INPUT DATA
-.-.-

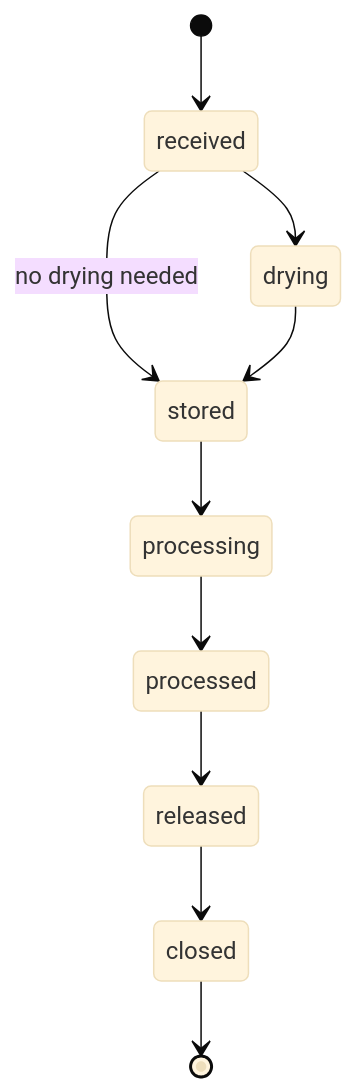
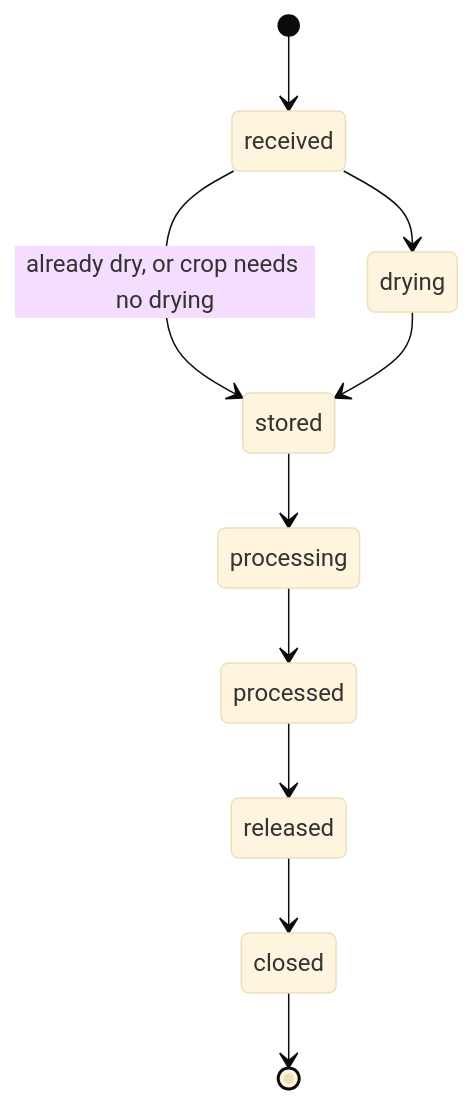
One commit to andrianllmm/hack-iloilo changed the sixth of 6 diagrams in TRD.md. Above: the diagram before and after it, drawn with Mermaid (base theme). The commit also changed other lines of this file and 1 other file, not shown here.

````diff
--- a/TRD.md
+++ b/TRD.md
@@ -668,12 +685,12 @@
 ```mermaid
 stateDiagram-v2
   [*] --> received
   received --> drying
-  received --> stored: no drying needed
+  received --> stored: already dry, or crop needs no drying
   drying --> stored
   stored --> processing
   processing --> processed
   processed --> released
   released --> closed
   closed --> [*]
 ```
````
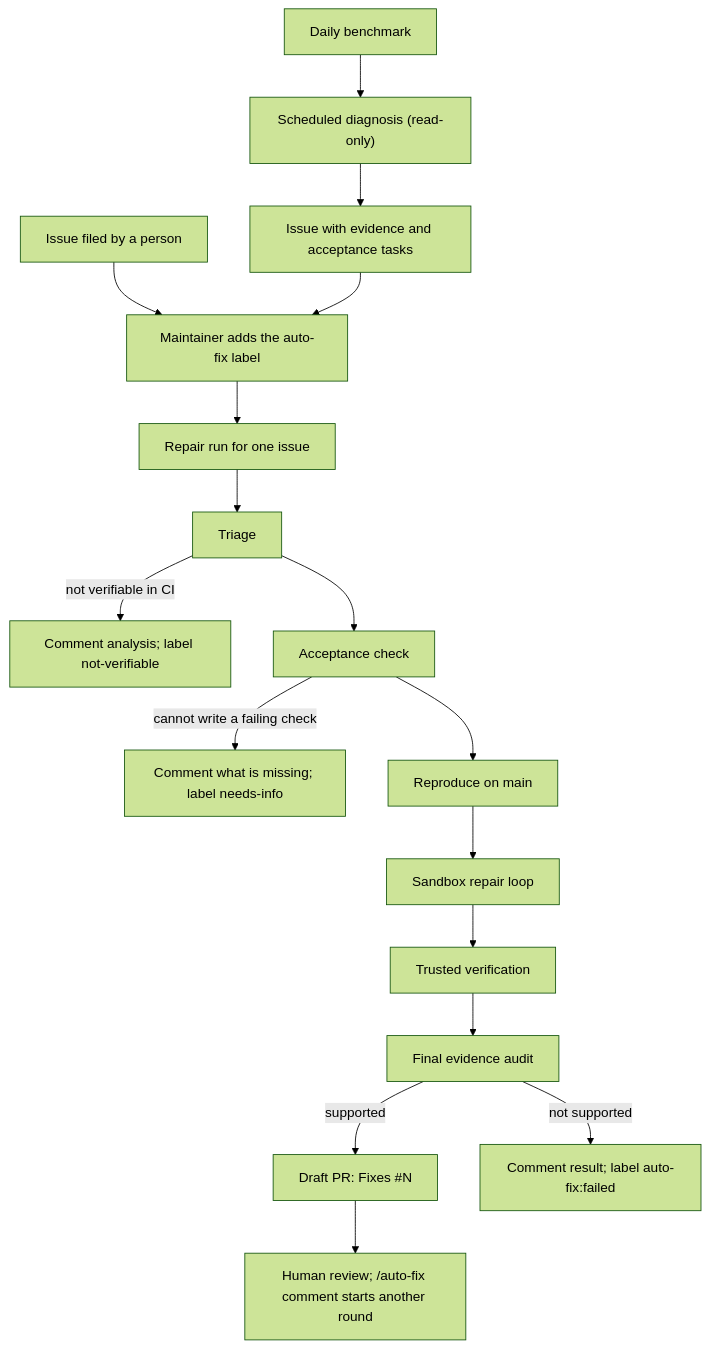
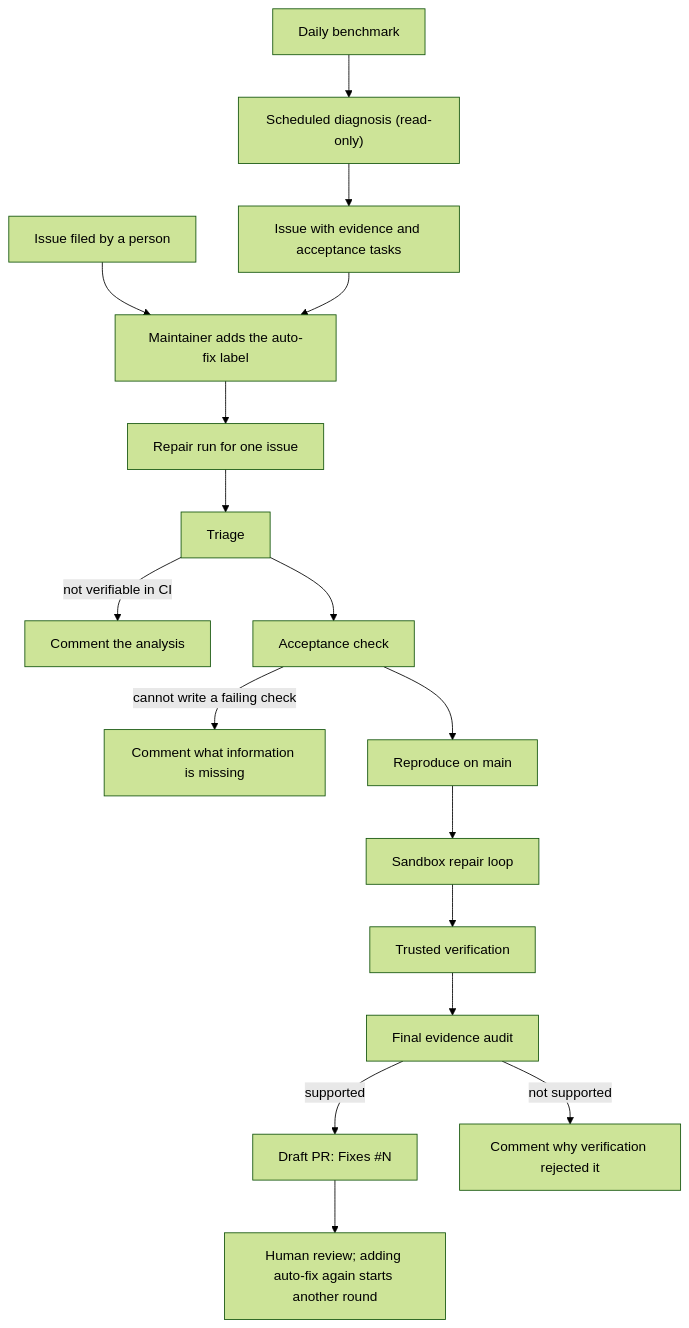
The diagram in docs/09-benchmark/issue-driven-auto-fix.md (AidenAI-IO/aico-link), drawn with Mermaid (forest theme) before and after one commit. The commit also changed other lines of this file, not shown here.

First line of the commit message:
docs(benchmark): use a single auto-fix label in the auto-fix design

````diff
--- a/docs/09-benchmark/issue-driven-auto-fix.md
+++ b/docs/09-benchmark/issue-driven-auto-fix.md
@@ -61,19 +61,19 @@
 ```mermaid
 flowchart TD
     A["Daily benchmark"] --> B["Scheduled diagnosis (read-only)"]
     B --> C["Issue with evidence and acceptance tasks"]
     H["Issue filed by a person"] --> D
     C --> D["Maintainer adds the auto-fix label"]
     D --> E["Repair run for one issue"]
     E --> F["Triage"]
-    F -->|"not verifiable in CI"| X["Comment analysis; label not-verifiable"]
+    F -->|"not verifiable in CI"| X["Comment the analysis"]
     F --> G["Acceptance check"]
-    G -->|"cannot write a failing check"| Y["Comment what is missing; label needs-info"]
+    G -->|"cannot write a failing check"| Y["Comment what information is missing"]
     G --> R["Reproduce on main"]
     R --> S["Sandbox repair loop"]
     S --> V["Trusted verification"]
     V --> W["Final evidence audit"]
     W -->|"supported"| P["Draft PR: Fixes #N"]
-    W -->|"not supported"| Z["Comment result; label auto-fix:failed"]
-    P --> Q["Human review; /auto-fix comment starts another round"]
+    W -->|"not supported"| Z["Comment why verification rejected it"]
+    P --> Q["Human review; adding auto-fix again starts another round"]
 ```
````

-.-.-

YOUR GOAL
The response should reproduce all the material above exactly and leave out its pictures.

ANSWER SECTION
One commit to andrianllmm/hack-iloilo changed the sixth of 6 diagrams in TRD.md. Above: the diagram before and after it, drawn with Mermaid (base theme). The commit also changed other lines of this file and 1 other file, not shown here.

````diff
--- a/TRD.md
+++ b/TRD.md
@@ -668,12 +685,12 @@
 ```mermaid
 stateDiagram-v2
   [*] --> received
   received --> drying
-  received --> stored: no drying needed
+  received --> stored: already dry, or crop needs no drying
   drying --> stored
   stored --> processing
   processing --> processed
   processed --> released
   released --> closed
   closed --> [*]
 ```
````
The diagram in docs/09-benchmark/issue-driven-auto-fix.md (AidenAI-IO/aico-link), drawn with Mermaid (forest theme) before and after one commit. The commit also changed other lines of this file, not shown here.

First line of the commit message:
docs(benchmark): use a single auto-fix label in the auto-fix design

````diff
--- a/docs/09-benchmark/issue-driven-auto-fix.md
+++ b/docs/09-benchmark/issue-driven-auto-fix.md
@@ -61,19 +61,19 @@
 ```mermaid
 flowchart TD
     A["Daily benchmark"] --> B["Scheduled diagnosis (read-only)"]
     B --> C["Issue with evidence and acceptance tasks"]
     H["Issue filed by a person"] --> D
     C --> D["Maintainer adds the auto-fix label"]
     D --> E["Repair run for one issue"]
     E --> F["Triage"]
-    F -->|"not verifiable in CI"| X["Comment analysis; label not-verifiable"]
+    F -->|"not verifiable in CI"| X["Comment the analysis"]
     F --> G["Acceptance check"]
-    G -->|"cannot write a failing check"| Y["Comment what is missing; label needs-info"]
+    G -->|"cannot write a failing check"| Y["Comment what information is missing"]
     G --> R["Reproduce on main"]
     R --> S["Sandbox repair loop"]
     S --> V["Trusted verification"]
     V --> W["Final evidence audit"]
     W -->|"supported"| P["Draft PR: Fixes #N"]
-    W -->|"not supported"| Z["Comment result; label auto-fix:failed"]
-    P --> Q["Human review; /auto-fix comment starts another round"]
+    W -->|"not supported"| Z["Comment why verification rejected it"]
+    P --> Q["Human review; adding auto-fix again starts another round"]
 ```
````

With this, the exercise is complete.